The data Block Start

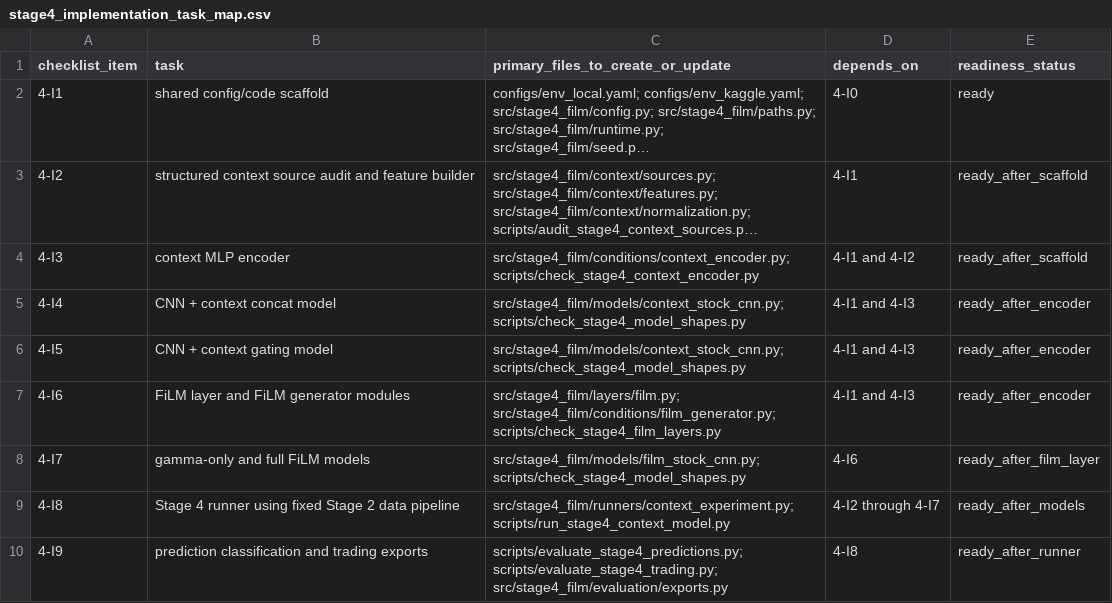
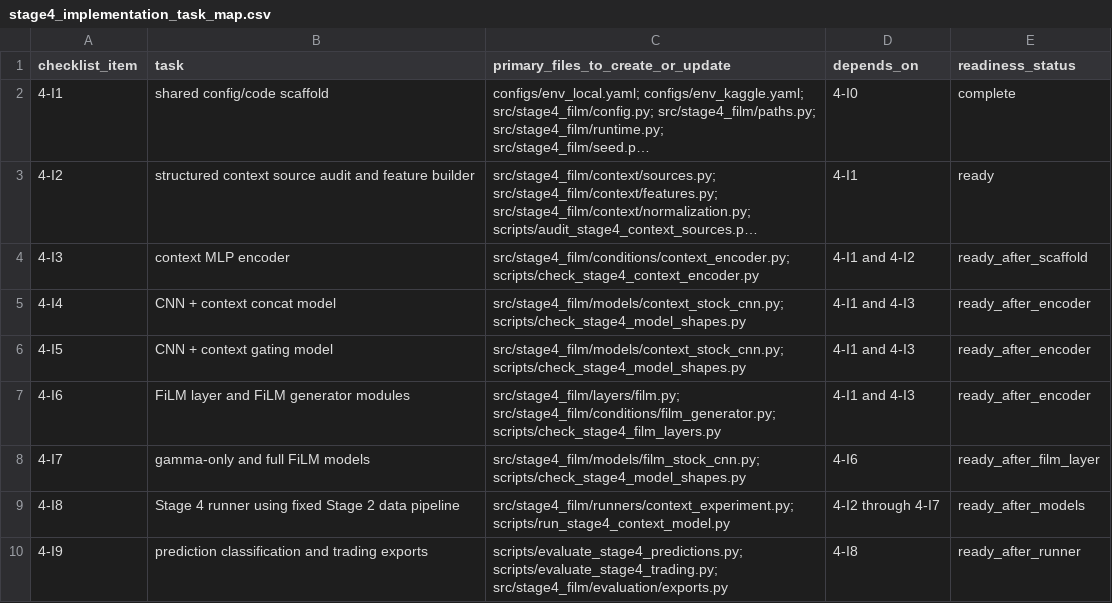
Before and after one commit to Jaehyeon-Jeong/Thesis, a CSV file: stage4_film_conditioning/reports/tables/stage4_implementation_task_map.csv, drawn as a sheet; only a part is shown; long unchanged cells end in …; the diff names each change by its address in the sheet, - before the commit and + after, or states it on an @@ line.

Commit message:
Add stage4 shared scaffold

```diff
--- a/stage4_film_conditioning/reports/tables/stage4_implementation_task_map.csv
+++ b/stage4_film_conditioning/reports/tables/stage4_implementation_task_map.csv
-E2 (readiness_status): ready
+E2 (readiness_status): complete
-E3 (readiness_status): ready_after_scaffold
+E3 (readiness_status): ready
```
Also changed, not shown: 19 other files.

The data Block End

→ Exercise aim:
Wherever the word "shown" appears in the entries above, copy that line.

→ Solution to the problem:
Before and after one commit to Jaehyeon-Jeong/Thesis, a CSV file: stage4_film_conditioning/reports/tables/stage4_implementation_task_map.csv, drawn as a sheet; only a part is shown; long unchanged cells end in …; the diff names each change by its address in the sheet, - before the commit and + after, or states it on an @@ line.
Also changed, not shown: 19 other files.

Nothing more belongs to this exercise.